## RECORDS TO USE
────────────────────────────────────────
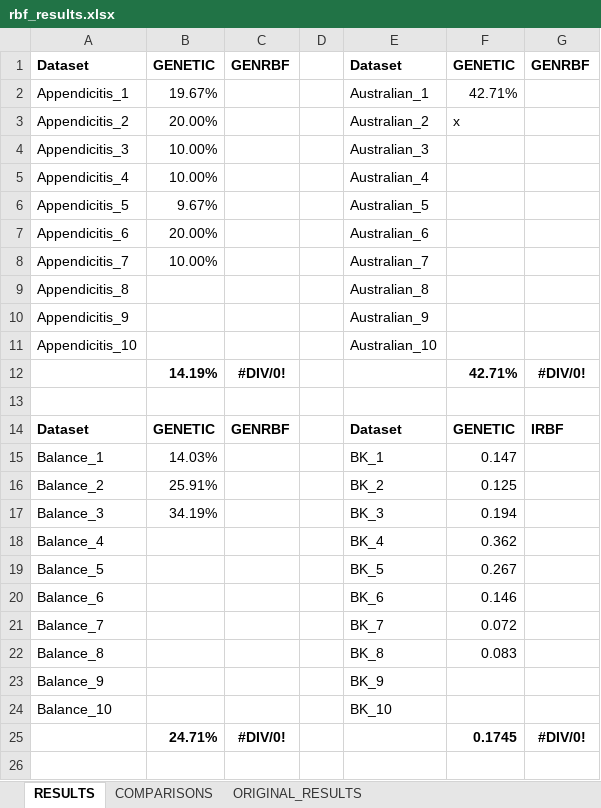
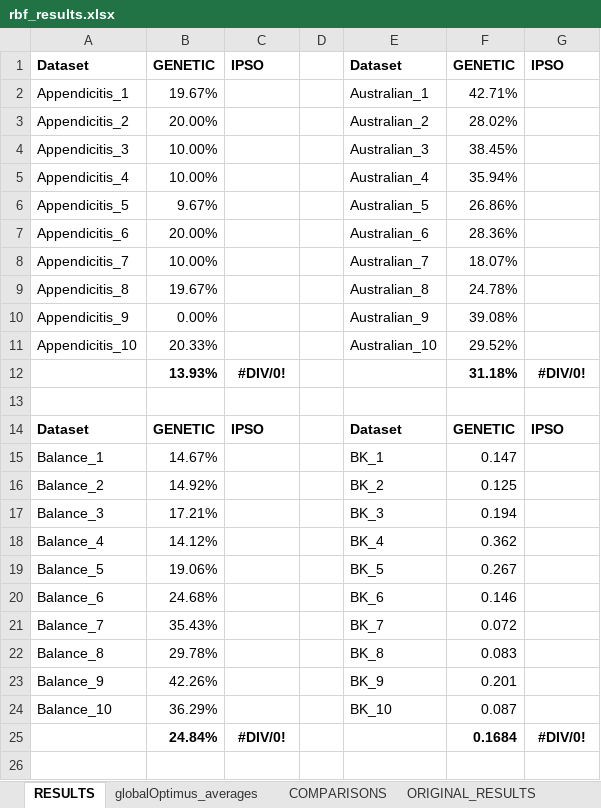
Before and after one commit to itsoulos/GlobalOptimus, an Excel workbook: doc/rbf_results.xlsx, sheet RESULTS, drawn as a sheet; only a part is shown; values as stored, in another font and other column widths than the file's, no borders; the diff covers the shown part only; the diff names each change by its address in the sheet, - before the commit and + after, or states it on an @@ line.

```diff
--- a/doc/rbf_results.xlsx (sheet RESULTS)
+++ b/doc/rbf_results.xlsx (sheet RESULTS)
+sheet tab: globalOptimus_averages
-C1: GENRBF
+C1: IPSO
-G1: GENRBF
+G1: IPSO
-F3: x
+F3: 28.02%
-F4: (empty)
+F4: 38.45%
-F5: (empty)
+F5: 35.94%
-F6: (empty)
+F6: 26.86%
-F7: (empty)
+F7: 28.36%
-F8: (empty)
+F8: 18.07%
-B9: (empty)
+B9: 19.67%
-F9: (empty)
+F9: 24.78%
-B10: (empty)
+B10: 0.00%
-F10: (empty)
+F10: 39.08%
-B11: (empty)
+B11: 20.33%
-F11: (empty)
+F11: 29.52%
-B12: 14.19%
+B12: 13.93%
-F12: 42.71%
+F12: 31.18%
-C14: GENRBF
+C14: IPSO
-G14: IRBF
+G14: IPSO
-B15: 14.03%
+B15: 14.67%
-B16: 25.91%
+B16: 14.92%
-B17: 34.19%
+B17: 17.21%
-B18: (empty)
+B18: 14.12%
-B19: (empty)
+B19: 19.06%
-B20: (empty)
+B20: 24.68%
-B21: (empty)
+B21: 35.43%
-B22: (empty)
+B22: 29.78%
-B23: (empty)
+B23: 42.26%
-F23: (empty)
+F23: 0.201
-B24: (empty)
+B24: 36.29%
-F24: (empty)
+F24: 0.087
-B25: 24.71%
+B25: 24.84%
-F25: 0.1745
+F25: 0.1684
```
Also changed, not shown: other rows of this sheet, formulas that keep their value.
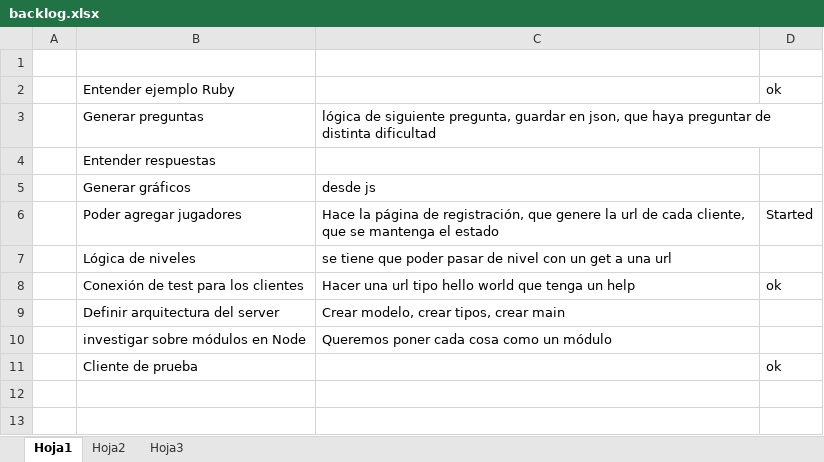
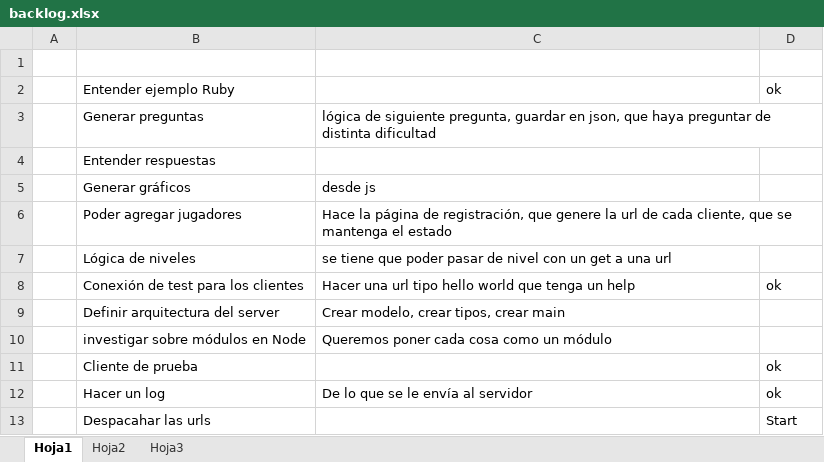
Before and after one commit to leomicheloni/tries-on.js, an Excel workbook: backlog.xlsx, sheet Hoja1, drawn as a sheet; values as stored, in another font and other column widths than the file's, no borders; the diff names each change by its address in the sheet, - before the commit and + after, or states it on an @@ line.

```diff
--- a/backlog.xlsx (sheet Hoja1)
+++ b/backlog.xlsx (sheet Hoja1)
-D6: Started
+D6: (empty)
+row 12:  | Hacer un log | De lo que se le envía al servidor | ok
+row 13:  | Despacahar las urls |  | Start
```
Also changed, not shown: 5 other files.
────────────────────────────────────────
Word-for-word output of every record is needed, with images omitted.

## FINAL ANSWER
Before and after one commit to itsoulos/GlobalOptimus, an Excel workbook: doc/rbf_results.xlsx, sheet RESULTS, drawn as a sheet; only a part is shown; values as stored, in another font and other column widths than the file's, no borders; the diff covers the shown part only; the diff names each change by its address in the sheet, - before the commit and + after, or states it on an @@ line.

```diff
--- a/doc/rbf_results.xlsx (sheet RESULTS)
+++ b/doc/rbf_results.xlsx (sheet RESULTS)
+sheet tab: globalOptimus_averages
-C1: GENRBF
+C1: IPSO
-G1: GENRBF
+G1: IPSO
-F3: x
+F3: 28.02%
-F4: (empty)
+F4: 38.45%
-F5: (empty)
+F5: 35.94%
-F6: (empty)
+F6: 26.86%
-F7: (empty)
+F7: 28.36%
-F8: (empty)
+F8: 18.07%
-B9: (empty)
+B9: 19.67%
-F9: (empty)
+F9: 24.78%
-B10: (empty)
+B10: 0.00%
-F10: (empty)
+F10: 39.08%
-B11: (empty)
+B11: 20.33%
-F11: (empty)
+F11: 29.52%
-B12: 14.19%
+B12: 13.93%
-F12: 42.71%
+F12: 31.18%
-C14: GENRBF
+C14: IPSO
-G14: IRBF
+G14: IPSO
-B15: 14.03%
+B15: 14.67%
-B16: 25.91%
+B16: 14.92%
-B17: 34.19%
+B17: 17.21%
-B18: (empty)
+B18: 14.12%
-B19: (empty)
+B19: 19.06%
-B20: (empty)
+B20: 24.68%
-B21: (empty)
+B21: 35.43%
-B22: (empty)
+B22: 29.78%
-B23: (empty)
+B23: 42.26%
-F23: (empty)
+F23: 0.201
-B24: (empty)
+B24: 36.29%
-F24: (empty)
+F24: 0.087
-B25: 24.71%
+B25: 24.84%
-F25: 0.1745
+F25: 0.1684
```
Also changed, not shown: other rows of this sheet, formulas that keep their value.
Before and after one commit to leomicheloni/tries-on.js, an Excel workbook: backlog.xlsx, sheet Hoja1, drawn as a sheet; values as stored, in another font and other column widths than the file's, no borders; the diff names each change by its address in the sheet, - before the commit and + after, or states it on an @@ line.

```diff
--- a/backlog.xlsx (sheet Hoja1)
+++ b/backlog.xlsx (sheet Hoja1)
-D6: Started
+D6: (empty)
+row 12:  | Hacer un log | De lo que se le envía al servidor | ok
+row 13:  | Despacahar las urls |  | Start
```
Also changed, not shown: 5 other files.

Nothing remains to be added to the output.